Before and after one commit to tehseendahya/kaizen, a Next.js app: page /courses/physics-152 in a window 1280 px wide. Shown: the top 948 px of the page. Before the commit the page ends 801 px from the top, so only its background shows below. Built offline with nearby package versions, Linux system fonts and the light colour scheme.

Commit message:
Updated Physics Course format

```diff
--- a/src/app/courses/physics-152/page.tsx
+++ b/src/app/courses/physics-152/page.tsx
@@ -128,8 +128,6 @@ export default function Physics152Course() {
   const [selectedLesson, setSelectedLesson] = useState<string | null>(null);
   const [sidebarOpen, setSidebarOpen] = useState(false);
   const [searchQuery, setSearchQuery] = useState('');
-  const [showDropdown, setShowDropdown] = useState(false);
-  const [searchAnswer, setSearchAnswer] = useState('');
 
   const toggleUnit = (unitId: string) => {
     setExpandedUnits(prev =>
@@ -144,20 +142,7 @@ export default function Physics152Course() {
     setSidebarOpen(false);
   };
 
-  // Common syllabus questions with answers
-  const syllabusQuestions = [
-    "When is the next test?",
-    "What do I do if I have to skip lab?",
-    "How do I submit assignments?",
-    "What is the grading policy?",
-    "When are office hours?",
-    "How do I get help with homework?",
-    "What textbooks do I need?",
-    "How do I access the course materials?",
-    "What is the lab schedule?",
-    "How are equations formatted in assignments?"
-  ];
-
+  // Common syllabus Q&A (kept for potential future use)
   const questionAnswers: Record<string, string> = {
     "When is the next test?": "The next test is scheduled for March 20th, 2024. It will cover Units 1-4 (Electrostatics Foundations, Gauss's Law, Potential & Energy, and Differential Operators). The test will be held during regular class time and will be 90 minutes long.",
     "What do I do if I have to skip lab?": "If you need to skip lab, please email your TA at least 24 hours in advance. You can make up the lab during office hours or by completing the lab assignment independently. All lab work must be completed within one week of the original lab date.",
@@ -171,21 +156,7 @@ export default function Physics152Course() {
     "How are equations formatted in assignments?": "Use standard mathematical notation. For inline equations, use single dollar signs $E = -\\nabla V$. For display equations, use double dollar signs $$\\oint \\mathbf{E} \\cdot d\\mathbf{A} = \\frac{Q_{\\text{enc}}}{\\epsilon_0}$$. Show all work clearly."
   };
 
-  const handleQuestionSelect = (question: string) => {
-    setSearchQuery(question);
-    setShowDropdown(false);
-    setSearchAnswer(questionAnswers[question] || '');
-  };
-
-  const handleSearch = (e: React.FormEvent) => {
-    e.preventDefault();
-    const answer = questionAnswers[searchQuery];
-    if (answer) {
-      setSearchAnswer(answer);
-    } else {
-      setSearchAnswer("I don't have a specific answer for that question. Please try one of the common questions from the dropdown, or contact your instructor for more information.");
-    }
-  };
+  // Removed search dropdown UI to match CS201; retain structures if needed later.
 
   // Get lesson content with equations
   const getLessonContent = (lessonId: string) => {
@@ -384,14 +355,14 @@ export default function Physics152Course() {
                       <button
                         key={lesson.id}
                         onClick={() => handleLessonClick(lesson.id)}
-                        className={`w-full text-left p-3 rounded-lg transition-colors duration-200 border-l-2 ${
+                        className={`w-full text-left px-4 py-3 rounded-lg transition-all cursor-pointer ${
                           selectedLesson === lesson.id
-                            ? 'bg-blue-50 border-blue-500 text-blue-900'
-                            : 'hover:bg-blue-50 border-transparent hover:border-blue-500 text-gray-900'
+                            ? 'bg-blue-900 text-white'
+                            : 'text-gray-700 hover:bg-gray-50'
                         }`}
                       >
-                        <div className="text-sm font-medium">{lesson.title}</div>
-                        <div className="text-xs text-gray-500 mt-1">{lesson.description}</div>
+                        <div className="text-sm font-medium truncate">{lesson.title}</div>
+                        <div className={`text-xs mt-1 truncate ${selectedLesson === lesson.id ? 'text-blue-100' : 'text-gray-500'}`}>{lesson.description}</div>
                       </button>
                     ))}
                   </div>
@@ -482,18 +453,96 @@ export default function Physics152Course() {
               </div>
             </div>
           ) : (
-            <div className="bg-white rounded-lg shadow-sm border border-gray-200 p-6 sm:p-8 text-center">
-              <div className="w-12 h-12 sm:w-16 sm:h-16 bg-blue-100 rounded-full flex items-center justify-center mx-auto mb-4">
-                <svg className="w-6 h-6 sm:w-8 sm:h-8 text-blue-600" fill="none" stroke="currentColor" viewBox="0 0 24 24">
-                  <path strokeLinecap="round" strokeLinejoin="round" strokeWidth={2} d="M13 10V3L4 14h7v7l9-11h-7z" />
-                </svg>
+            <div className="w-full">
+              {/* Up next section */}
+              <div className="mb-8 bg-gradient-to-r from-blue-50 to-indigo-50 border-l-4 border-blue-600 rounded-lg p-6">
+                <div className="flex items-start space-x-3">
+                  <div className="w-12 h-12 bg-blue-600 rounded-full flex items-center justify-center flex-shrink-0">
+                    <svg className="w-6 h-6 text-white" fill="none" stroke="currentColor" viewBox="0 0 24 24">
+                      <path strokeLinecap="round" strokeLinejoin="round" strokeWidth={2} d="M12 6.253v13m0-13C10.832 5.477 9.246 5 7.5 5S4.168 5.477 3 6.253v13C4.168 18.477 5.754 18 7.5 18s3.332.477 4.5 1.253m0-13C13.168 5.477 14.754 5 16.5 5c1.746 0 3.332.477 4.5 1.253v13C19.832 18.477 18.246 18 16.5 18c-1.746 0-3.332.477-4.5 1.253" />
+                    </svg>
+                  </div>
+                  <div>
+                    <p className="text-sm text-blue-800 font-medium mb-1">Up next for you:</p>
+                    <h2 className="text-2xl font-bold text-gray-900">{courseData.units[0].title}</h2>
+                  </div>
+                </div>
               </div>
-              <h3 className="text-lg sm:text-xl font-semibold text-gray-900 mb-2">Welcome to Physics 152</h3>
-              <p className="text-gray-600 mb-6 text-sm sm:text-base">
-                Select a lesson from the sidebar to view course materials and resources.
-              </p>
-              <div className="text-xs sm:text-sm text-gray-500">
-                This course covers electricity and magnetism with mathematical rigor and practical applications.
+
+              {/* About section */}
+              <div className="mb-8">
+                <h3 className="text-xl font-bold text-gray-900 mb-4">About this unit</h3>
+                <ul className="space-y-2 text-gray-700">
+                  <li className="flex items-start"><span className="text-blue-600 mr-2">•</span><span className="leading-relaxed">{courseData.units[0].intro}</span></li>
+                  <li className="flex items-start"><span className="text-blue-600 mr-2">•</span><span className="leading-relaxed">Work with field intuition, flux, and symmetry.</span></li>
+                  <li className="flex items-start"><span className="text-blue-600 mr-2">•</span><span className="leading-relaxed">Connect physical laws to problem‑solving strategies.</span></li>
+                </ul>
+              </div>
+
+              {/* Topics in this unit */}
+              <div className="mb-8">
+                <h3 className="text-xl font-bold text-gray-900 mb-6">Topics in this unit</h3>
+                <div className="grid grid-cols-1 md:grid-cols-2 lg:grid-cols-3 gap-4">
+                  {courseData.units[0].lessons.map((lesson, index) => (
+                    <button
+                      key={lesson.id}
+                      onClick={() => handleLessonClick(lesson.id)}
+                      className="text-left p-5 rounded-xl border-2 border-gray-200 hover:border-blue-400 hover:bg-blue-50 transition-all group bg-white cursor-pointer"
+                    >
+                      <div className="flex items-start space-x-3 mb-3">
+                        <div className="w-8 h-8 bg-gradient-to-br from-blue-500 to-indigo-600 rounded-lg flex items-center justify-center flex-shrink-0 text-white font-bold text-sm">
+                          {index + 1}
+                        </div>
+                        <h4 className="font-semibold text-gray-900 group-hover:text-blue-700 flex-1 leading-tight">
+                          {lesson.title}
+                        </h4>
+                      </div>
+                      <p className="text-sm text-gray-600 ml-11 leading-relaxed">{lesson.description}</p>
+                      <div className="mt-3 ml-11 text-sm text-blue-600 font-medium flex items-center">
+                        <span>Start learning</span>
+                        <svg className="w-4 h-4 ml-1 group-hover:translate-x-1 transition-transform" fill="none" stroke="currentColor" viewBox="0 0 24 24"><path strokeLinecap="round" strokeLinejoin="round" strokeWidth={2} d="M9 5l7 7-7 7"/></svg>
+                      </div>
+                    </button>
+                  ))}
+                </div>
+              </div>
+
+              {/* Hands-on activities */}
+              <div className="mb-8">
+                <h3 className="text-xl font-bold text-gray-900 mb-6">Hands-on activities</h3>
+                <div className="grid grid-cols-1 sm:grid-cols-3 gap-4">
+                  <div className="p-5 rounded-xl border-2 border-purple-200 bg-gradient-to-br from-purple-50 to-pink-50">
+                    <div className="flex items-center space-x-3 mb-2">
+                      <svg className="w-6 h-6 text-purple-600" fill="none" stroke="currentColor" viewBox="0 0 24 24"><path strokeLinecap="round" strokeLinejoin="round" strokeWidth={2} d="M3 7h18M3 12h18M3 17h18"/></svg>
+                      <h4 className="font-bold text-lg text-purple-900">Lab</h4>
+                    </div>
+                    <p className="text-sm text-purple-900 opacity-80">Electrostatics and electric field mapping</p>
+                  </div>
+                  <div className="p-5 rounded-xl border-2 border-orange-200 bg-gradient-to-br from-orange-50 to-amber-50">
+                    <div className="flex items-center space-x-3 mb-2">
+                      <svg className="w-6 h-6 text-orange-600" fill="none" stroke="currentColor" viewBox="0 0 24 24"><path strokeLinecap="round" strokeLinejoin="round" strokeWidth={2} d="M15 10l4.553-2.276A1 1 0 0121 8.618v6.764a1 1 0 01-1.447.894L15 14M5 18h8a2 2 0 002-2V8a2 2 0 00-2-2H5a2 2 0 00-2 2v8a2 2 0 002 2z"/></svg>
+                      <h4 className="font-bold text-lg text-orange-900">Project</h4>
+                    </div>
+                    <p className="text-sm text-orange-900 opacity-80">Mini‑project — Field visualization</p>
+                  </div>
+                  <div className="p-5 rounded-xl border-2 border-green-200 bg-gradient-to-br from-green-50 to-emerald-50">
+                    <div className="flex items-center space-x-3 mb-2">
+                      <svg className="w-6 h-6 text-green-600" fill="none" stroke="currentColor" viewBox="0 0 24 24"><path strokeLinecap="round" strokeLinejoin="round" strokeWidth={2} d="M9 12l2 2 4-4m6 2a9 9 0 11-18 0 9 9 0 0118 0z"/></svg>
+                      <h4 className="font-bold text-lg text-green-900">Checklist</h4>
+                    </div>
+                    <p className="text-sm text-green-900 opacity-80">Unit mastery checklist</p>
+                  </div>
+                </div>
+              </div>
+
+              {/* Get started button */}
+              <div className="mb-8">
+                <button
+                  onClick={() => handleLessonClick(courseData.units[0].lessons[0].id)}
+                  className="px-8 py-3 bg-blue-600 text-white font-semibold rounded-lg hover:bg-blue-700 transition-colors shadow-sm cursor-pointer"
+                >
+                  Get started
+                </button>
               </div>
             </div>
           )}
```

• WHAT THE TASK REQUIRES: What is the number of lines in the records that hold the word "button"? Answer with that number by itself.

• TASK RESULT: 7